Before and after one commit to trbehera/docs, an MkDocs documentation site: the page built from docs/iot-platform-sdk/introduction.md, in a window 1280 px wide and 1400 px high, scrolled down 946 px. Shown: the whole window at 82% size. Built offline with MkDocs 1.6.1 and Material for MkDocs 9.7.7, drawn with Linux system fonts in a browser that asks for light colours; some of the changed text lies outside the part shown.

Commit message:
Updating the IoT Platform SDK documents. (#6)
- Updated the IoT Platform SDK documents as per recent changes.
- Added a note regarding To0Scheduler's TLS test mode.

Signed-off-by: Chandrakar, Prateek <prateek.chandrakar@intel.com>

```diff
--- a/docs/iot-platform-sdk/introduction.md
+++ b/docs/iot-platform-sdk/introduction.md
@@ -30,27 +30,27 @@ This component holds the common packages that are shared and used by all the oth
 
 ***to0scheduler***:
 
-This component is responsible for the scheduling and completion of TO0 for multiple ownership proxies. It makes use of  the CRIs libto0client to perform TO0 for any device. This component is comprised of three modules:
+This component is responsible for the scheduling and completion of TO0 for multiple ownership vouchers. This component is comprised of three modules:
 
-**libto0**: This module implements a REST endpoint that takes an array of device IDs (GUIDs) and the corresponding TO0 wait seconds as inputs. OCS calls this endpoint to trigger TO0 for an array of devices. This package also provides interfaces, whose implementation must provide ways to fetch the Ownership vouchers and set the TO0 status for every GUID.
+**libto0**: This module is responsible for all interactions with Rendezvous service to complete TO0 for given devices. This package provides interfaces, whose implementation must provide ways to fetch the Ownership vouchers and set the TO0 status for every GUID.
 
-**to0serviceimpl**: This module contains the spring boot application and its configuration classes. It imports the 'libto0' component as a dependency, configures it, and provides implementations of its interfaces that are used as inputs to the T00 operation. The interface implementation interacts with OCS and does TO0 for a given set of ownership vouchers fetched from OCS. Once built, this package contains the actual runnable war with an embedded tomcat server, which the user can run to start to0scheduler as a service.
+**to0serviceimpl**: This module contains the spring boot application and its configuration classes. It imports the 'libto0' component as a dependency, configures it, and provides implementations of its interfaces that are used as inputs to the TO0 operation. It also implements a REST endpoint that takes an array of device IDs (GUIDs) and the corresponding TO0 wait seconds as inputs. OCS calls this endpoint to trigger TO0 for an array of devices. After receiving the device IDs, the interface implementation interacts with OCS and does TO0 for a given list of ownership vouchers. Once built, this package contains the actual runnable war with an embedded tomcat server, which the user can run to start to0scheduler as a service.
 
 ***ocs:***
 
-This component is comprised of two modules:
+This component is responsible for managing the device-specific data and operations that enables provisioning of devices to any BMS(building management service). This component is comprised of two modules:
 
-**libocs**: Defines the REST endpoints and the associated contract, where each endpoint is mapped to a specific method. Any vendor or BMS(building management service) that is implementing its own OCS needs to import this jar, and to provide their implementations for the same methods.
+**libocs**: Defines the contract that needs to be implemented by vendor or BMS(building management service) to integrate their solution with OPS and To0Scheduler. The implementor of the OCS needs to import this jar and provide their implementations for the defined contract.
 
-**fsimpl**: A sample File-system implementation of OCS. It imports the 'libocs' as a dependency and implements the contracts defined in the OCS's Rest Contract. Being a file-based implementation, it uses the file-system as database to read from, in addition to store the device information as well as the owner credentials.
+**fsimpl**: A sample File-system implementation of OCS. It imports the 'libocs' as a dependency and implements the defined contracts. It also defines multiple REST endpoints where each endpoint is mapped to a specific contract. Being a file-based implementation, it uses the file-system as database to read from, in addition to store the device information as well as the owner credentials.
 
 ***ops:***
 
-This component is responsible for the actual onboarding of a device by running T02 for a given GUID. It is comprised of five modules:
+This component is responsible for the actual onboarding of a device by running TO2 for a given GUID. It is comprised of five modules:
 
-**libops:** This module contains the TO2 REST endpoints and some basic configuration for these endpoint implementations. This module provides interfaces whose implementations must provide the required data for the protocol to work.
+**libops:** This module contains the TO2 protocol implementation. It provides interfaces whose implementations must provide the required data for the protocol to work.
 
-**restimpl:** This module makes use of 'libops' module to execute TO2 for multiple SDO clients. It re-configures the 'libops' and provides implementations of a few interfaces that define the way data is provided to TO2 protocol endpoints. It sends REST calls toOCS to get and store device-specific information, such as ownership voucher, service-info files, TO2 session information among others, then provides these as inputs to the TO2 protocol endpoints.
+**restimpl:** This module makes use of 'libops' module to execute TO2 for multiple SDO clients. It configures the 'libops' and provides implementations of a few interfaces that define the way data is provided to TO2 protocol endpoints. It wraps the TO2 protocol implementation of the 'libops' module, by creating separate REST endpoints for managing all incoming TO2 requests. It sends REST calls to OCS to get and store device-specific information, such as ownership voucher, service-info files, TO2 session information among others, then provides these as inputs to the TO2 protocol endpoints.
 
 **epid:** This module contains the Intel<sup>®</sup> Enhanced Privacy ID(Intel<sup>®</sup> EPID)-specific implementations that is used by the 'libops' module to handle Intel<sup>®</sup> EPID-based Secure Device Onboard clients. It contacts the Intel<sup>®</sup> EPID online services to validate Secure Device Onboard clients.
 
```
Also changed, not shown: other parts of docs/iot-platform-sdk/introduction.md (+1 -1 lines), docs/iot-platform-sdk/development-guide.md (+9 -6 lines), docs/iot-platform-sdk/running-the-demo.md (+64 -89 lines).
------------------------------------
*WHAT IS EXPECTED*: All that is needed is the number of lines in the listing holding the word "five".

*RESULT OF THE TASK*: 2